Zero-rating the ‘approved alteration’ of a ‘protected building’: is the work ‘approved’: is listed building consent required
Listed building consent is not the same as planning permission.
Listed building consent is required for any work of demolition, alteration or extension of a listed building that affects its character as a building of special architectural or historic interest.
It is often difficult to know whether works affect the character of a building and therefore require consent. In planning cases heard before the courts, it has been held that the character of a building is affected, and therefore consent for the work is required, when:
- erecting shutters
- installing new double glazed windows
- replacing Victorian stained glass with clear glazing
- removing partitions
- painting stonework.
For Grade I and II* buildings (and their equivalents in Scotland and Northern Ireland), it is likely than any works to the building will affect its character as a building of special or architectural interest, and will therefore require consent.
For Grade II buildings (and their equivalents) the position is less clear, especially for internal works. For example, in R W Gibbs (VTD 5596) the removal of asbestos did not appear to the Tribunal to affect the character of the building, and therefore there was no need for the works to be authorised.
In Tony Castelo (VTD 12787), planning officers said that consent for certain works were not required. Although the works were not zero-rated on the grounds that they were not authorised, the Tribunal Chairman said:
It is not necessary for me to consider whether the local authority were correct [to say that the works did not require consent]. The largest items were in fact supplying and fitting a kitchen with tile floor and plastering and installing central heating. It is not immediately obvious that this work affected the character of the building as a building of special architectural or historical interest. Opening up the fireplace in the lounge and installing an appropriate door are perhaps relevant to its character but they were only a very small part of the work.
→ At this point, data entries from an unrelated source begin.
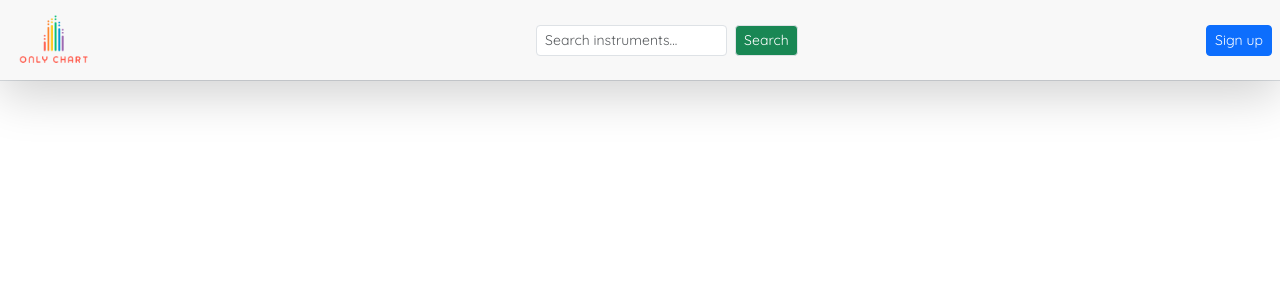
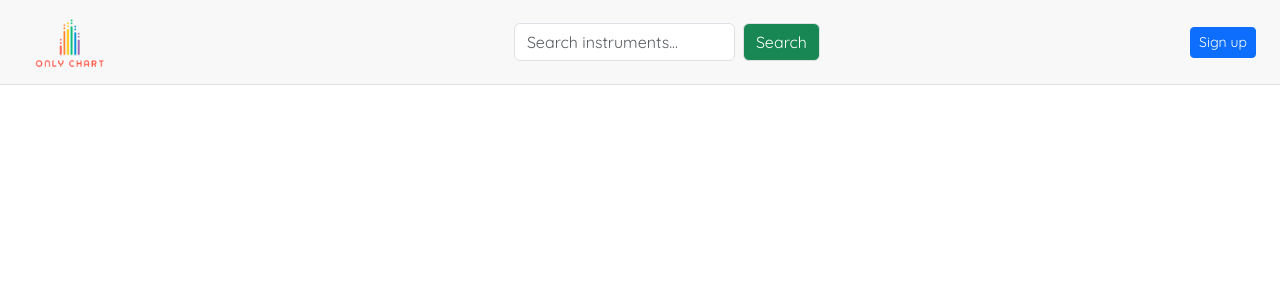
Before and after one commit to hikem1/Only-Chart, a PHP site: page / in a window 1280 px wide. Shown: the top 300 px of the page. Run offline with PHP 8.4, Linux system fonts and the light colour scheme; some libraries are stand-ins or nearby versions.

Commit message:
updt bootstrap style

```diff
--- a/app/partial/header.php
+++ b/app/partial/header.php
@@ -1,4 +1,4 @@
-<header class="d-flex justify-content-between shadow-lg position-relative px-2">
+<header class="d-flex justify-content-between px-4">
 
 <?php
     include_once 'logo.php';
--- a/app/partial/logo.php
+++ b/app/partial/logo.php
@@ -1 +1 @@
-<img src="./app/asset/image/logo.png" alt="">
+<img class="mt-1" src="./app/asset/image/logo.png" alt="">
--- a/app/partial/search_form.php
+++ b/app/partial/search_form.php
@@ -1,8 +1,8 @@
 <form method="GET" action="./app/api/index.php" class="d-flex ms-4">
     <div class="d-flex align-items-center">
-        <input id="search_ipt" class="form-control form-control-sm" type="search" placeholder="Search instruments..." name="search" value="" required="required">
+        <input id="search_ipt" class="form-control" type="search" placeholder="Search instruments..." name="search" value="" required="required">
     </div>
     <div class="d-flex align-items-center ms-2">
-        <button id="search_btn" class="btn btn-sm btn-success border">Search</button>
+        <button id="search_btn" class="btn btn-success border">Search</button>
     </div>
 </form>
```
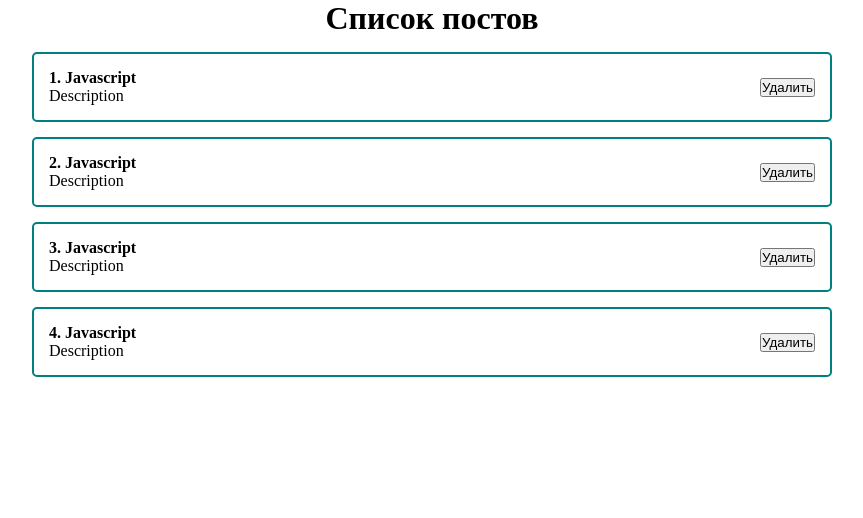
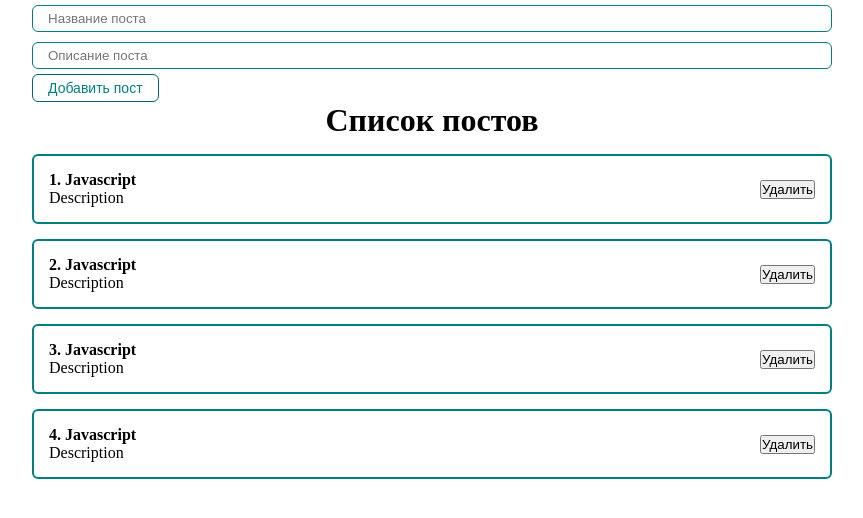
Before and after one commit to vadim-feof/react-course, a React (Create React App) app: page / in a window 1280 px wide. Shown: the top 518 px of the page, without its empty margins (208-1071 px from the left). Built offline with nearby package versions, Linux system fonts and the light colour scheme.

Commit message:
created own components: MyInput, MyButton

```diff
--- a/src/App.js
+++ b/src/App.js
@@ -1,6 +1,8 @@
 import React, {useEffect, useState} from "react";
 import './styles/App.css'
 import PostList from "./components/PostList/PostList";
+import MyButton from "./components/UI/Button/MyButton";
+import MyInput from "./components/UI/Input/MyInput";
 
 function App() {
     const [posts, setPosts] = useState([
@@ -11,6 +13,11 @@ function App() {
     ])
     return (
         <div className="App">
+            <form>
+                <MyInput type="text" placeholder={"Название поста"}/>
+                <MyInput type="text" placeholder={"Описание поста"}/>
+                <MyButton>Добавить пост</MyButton>
+            </form>
             <PostList posts={posts} title={"Список постов"}/>
         </div>
     );
--- a/src/components/PostList/PostItem/PostItem.module.css
+++ b/src/components/PostList/PostItem/PostItem.module.css
@@ -4,6 +4,6 @@
     align-items: center;
     padding: 15px;
     border: 2px solid teal;
-    border-radius: 5px;
+    border-radius: 6px;
     margin-top: 15px;
 }
--- /dev/null
+++ b/src/components/UI/Button/MyButton.jsx
@@ -0,0 +1,11 @@
+import React from 'react';
+import styles from './MyButton.module.css';
+const MyButton = ({children, ...props}) => {
+    return (
+        <button className={styles.myBtn} {...props}>
+            {children}
+        </button>
+    );
+};
+
+export default MyButton;
--- /dev/null
+++ b/src/components/UI/Button/MyButton.module.css
@@ -0,0 +1,17 @@
+.myBtn {
+    color: teal;
+    background: transparent;
+    border: 1px solid #006868;
+    padding: 5px 15px;
+    font-size: 14px;
+    cursor: pointer;
+    border-radius: 6px;
+}
+
+.myBtn:enabled:hover {
+    background: rgba(0, 128, 128, 0.1);
+}
+
+.myBtn:disabled {
+    cursor: not-allowed;
+}
--- /dev/null
+++ b/src/components/UI/Input/MyInput.jsx
@@ -0,0 +1,10 @@
+import React from 'react';
+import styles from './MyInput.module.css'
+
+const MyInput = (props) => {
+    return (
+        <input className={styles.myInput} {...props}/>
+    );
+};
+
+export default MyInput;
--- /dev/null
+++ b/src/components/UI/Input/MyInput.module.css
@@ -0,0 +1,7 @@
+.myInput {
+    width: 100%;
+    padding: 5px 15px;
+    margin: 5px 0;
+    border: 1px solid teal;
+    border-radius: 6px;
+}
```
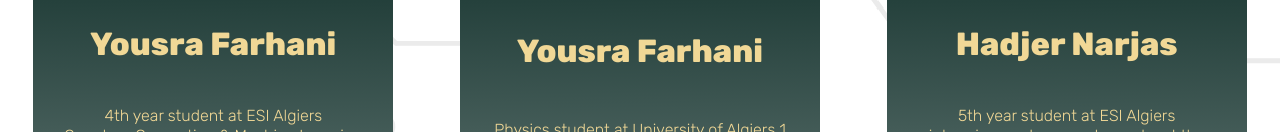
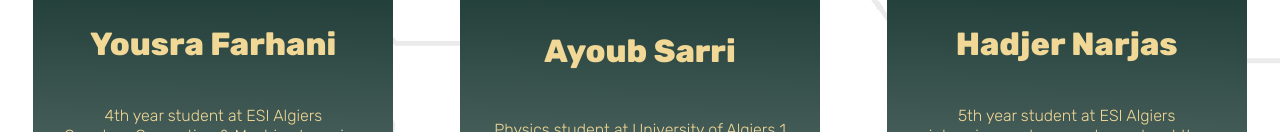
Before and after one commit to youcefouikene/QBit, a plain HTML site: page index.html in a window 1280 px wide. Shown: the part 3349-3481 px from the top of the page. Drawn offline with nearby package versions, Linux system fonts and the light colour scheme; a script that the page names is missing.

Commit message:
Update index.html

```diff
--- a/index.html
+++ b/index.html
@@ -161,7 +161,7 @@
 
             <div class="speaker speakerBox">
               <img class="speakerimage" src="pics/1684013145850.jpg" alt="">
-              <h1>Yousra Farhani</h1>
+              <h1>Ayoub Sarri</h1>
               <p id="description">Physics student at University of Algiers 1 <br> Co-Founder of Quanta Club.</p>
             </div>
 
```
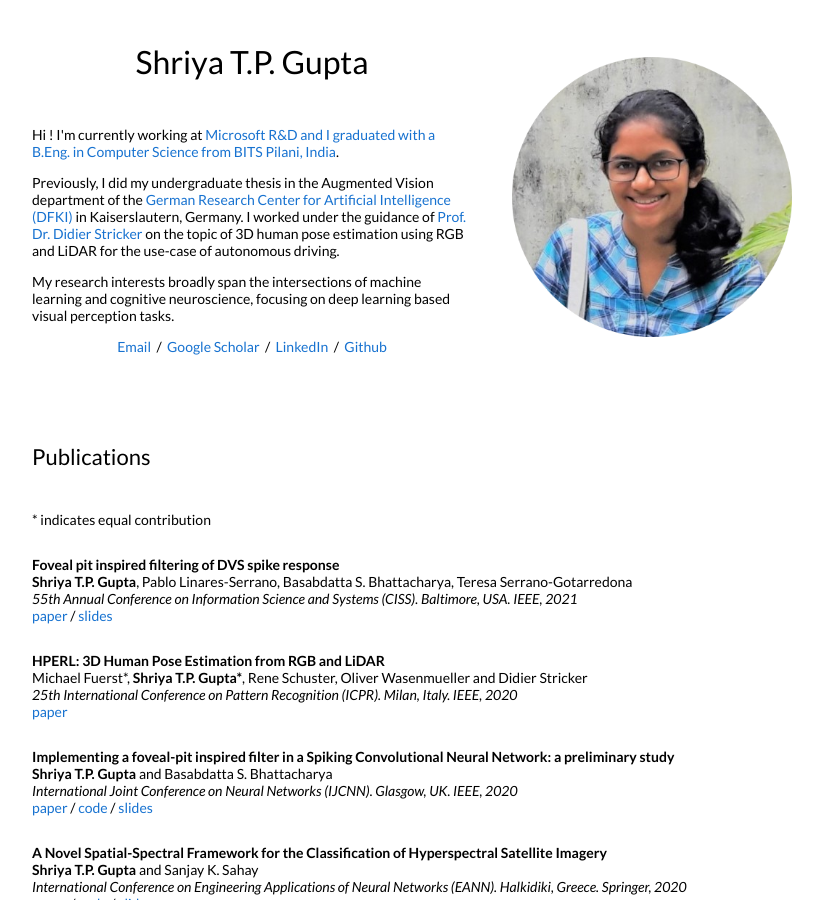
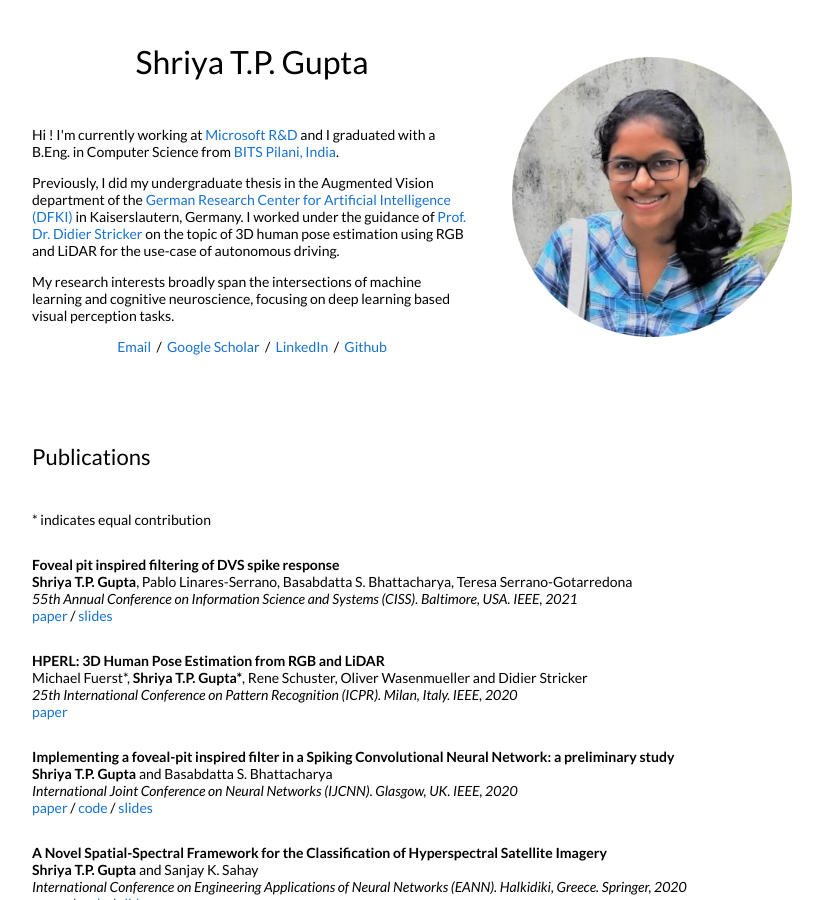
Before and after one commit to shriya999/shriya999.github.io, a Jekyll site: the page built from _posts/2021-3-7-microsoft_fulltime.md, in a window 1280 px wide and 900 px high. Shown: the whole window, without its empty margins (228-1051 px from the left). Built offline with Jekyll 4.4.1, drawn with Linux system fonts in a browser that asks for light colours; part of the change alters nothing that is shown.

```diff
--- a/_layouts/default.html
+++ b/_layouts/default.html
@@ -27,7 +27,7 @@
               </h1>
 		<br>
               </p>
-              <p>Hi ! I'm currently working at <a href="https://www.microsoft.com">Microsoft R&D and I graduated with a B.Eng. in Computer Science from <a href="https://www.bits-pilani.ac.in/goa/">BITS Pilani, India</a></a>.
+              <p>Hi ! I'm currently working at <a href="https://www.microsoft.com">Microsoft R&D</a> and I graduated with a B.Eng. in Computer Science from <a href="https://www.bits-pilani.ac.in/goa/">BITS Pilani, India</a>.
               </p>
 		<p>
 		Previously, I did my undergraduate thesis in the Augmented Vision department of the <a href="https://www.dfki.de/en/web/">German Research Center for Artificial Intelligence (DFKI)</a> in Kaiserslautern, Germany. I worked under the guidance of <a href="https://av.dfki.de/members/stricker/">Prof. Dr. Didier Stricker</a> on the topic of 3D human pose estimation using RGB and LiDAR for the use-case of autonomous driving.
```
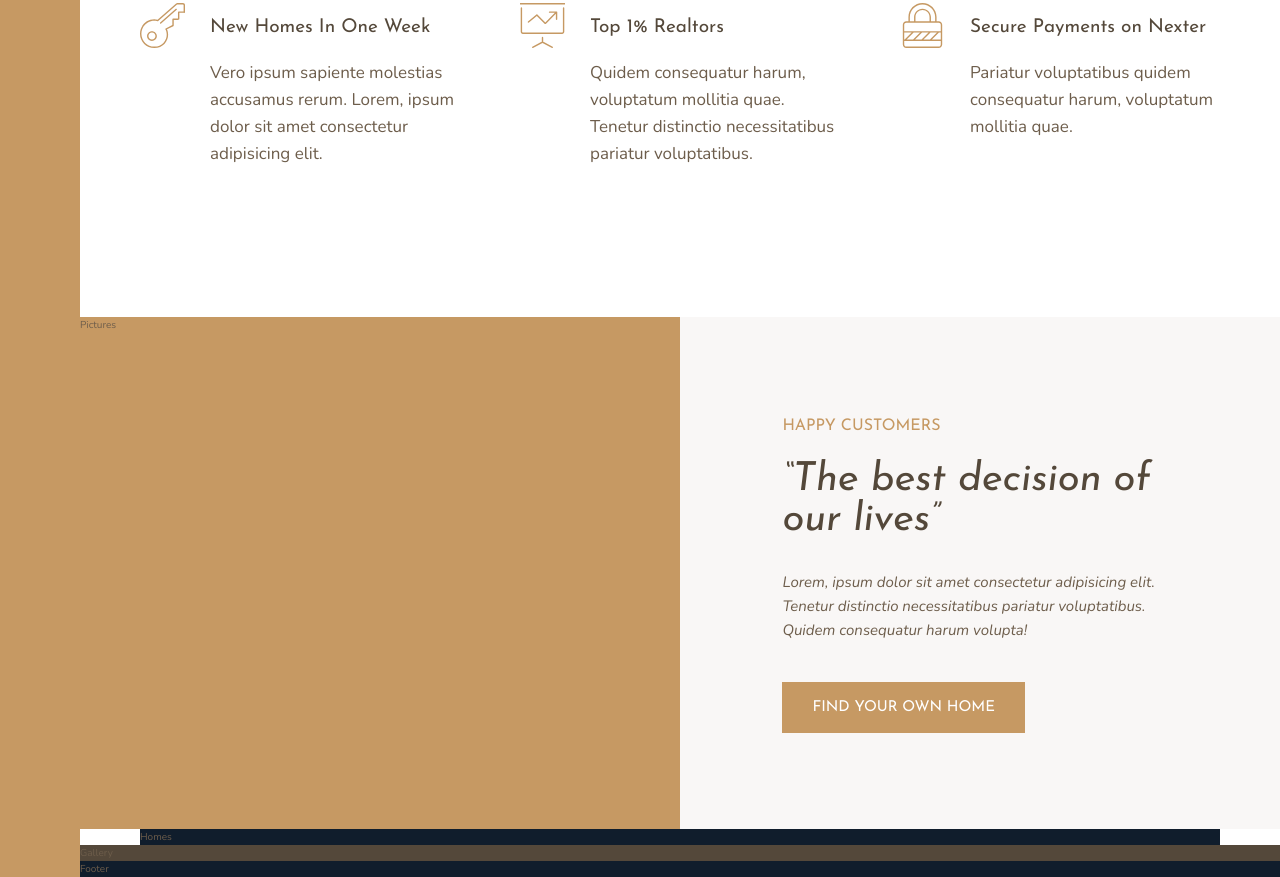
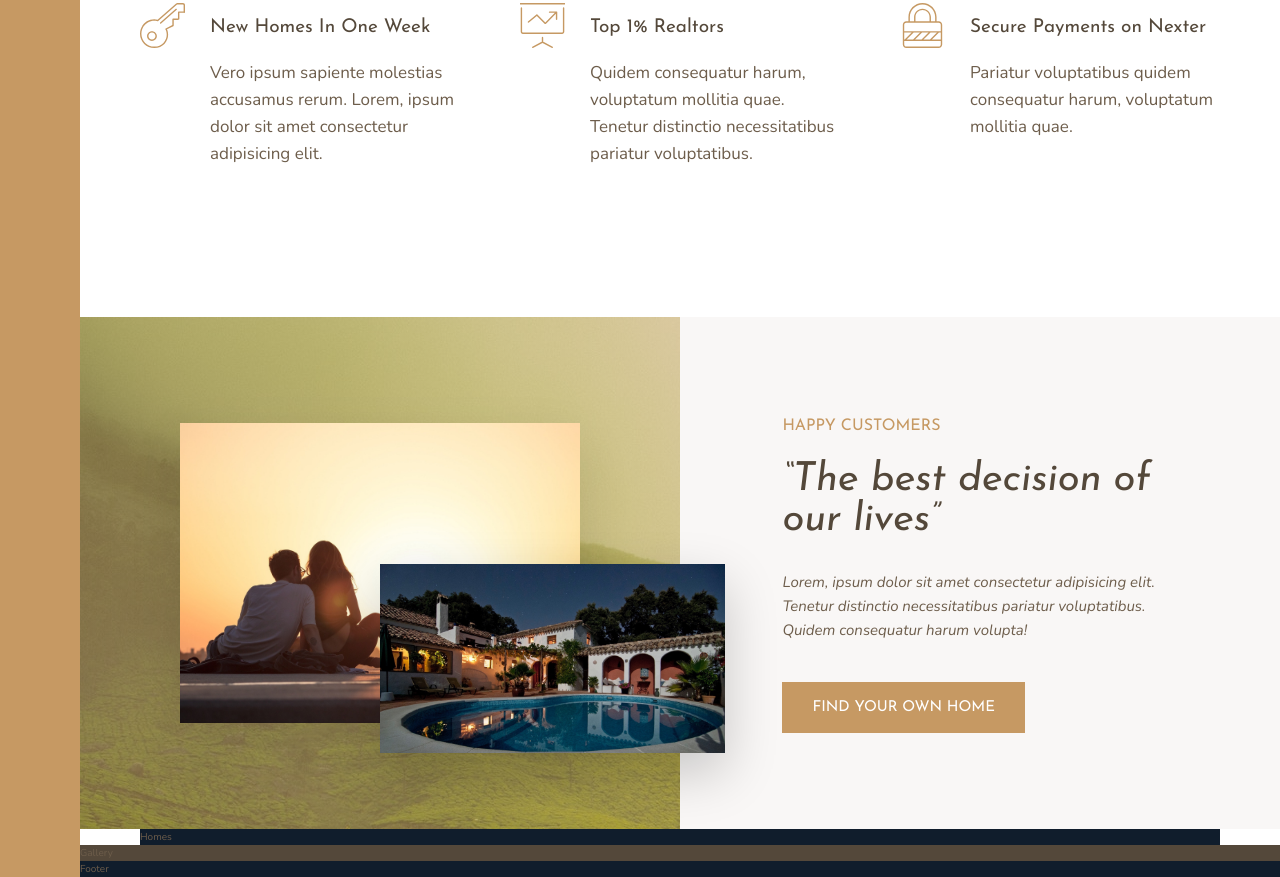
Before and after one commit to harrygothold/Nexter, a website: page index.html in a window 1280 px wide. Shown: the part 991-1868 px from the top of the page. Drawn offline with nearby package versions, Linux system fonts and the light colour scheme.

Commit message:
finished stories section

```diff
--- a/index.html
+++ b/index.html
@@ -94,7 +94,8 @@
         </div>
     </section>
     <div class="story__pictures">
-        Pictures
+        <img src="img/story-1.jpeg" alt="Couple with new house" class="story__img--1">
+        <img src="img/story-2.jpeg" alt="New House" class="story__img--2">
     </div>
     <div class="story__content">
         <h3 class="heading-3 mb-sm">Happy Customers</h3>
--- a/sass/_story.scss
+++ b/sass/_story.scss
@@ -2,6 +2,28 @@
     &__pictures {
         background-color: $color-primary;
         grid-column: full-start / col-end 4;
+        background-image: linear-gradient(rgba($color-primary, .5), rgba($color-primary, .5)), url(../img/back.jpg);
+
+
+        display: grid;
+        grid-template-rows: repeat(6, 1fr);
+        grid-template-columns: repeat(6, 1fr);
+        align-items: center;
+    }
+
+    &__img--1 {
+        width: 100%;
+        grid-row: 2/6;
+        grid-column: 2/6;
+        box-shadow: 0 2rem 5rem rgba(#000, .1);
+    }
+
+    &__img--2 {
+        width: 115%;
+        grid-row: 4 / 6;
+        grid-column: 4 / 7;
+        z-index: 20;
+        box-shadow: 0 2rem 5rem rgba(#000, .2);
     }
 
     &__content {
```
Also changed, not shown: css/style.css.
In cases of doubt, the view of the local planning authority should be sought and their views followed. It should be borne in mind that the case of C N Evans (VTD 4415) (and followed in Mr and Mrs M P Wells (VTD 15169)) established that the Tribunal is not bound by the view of a planning officer.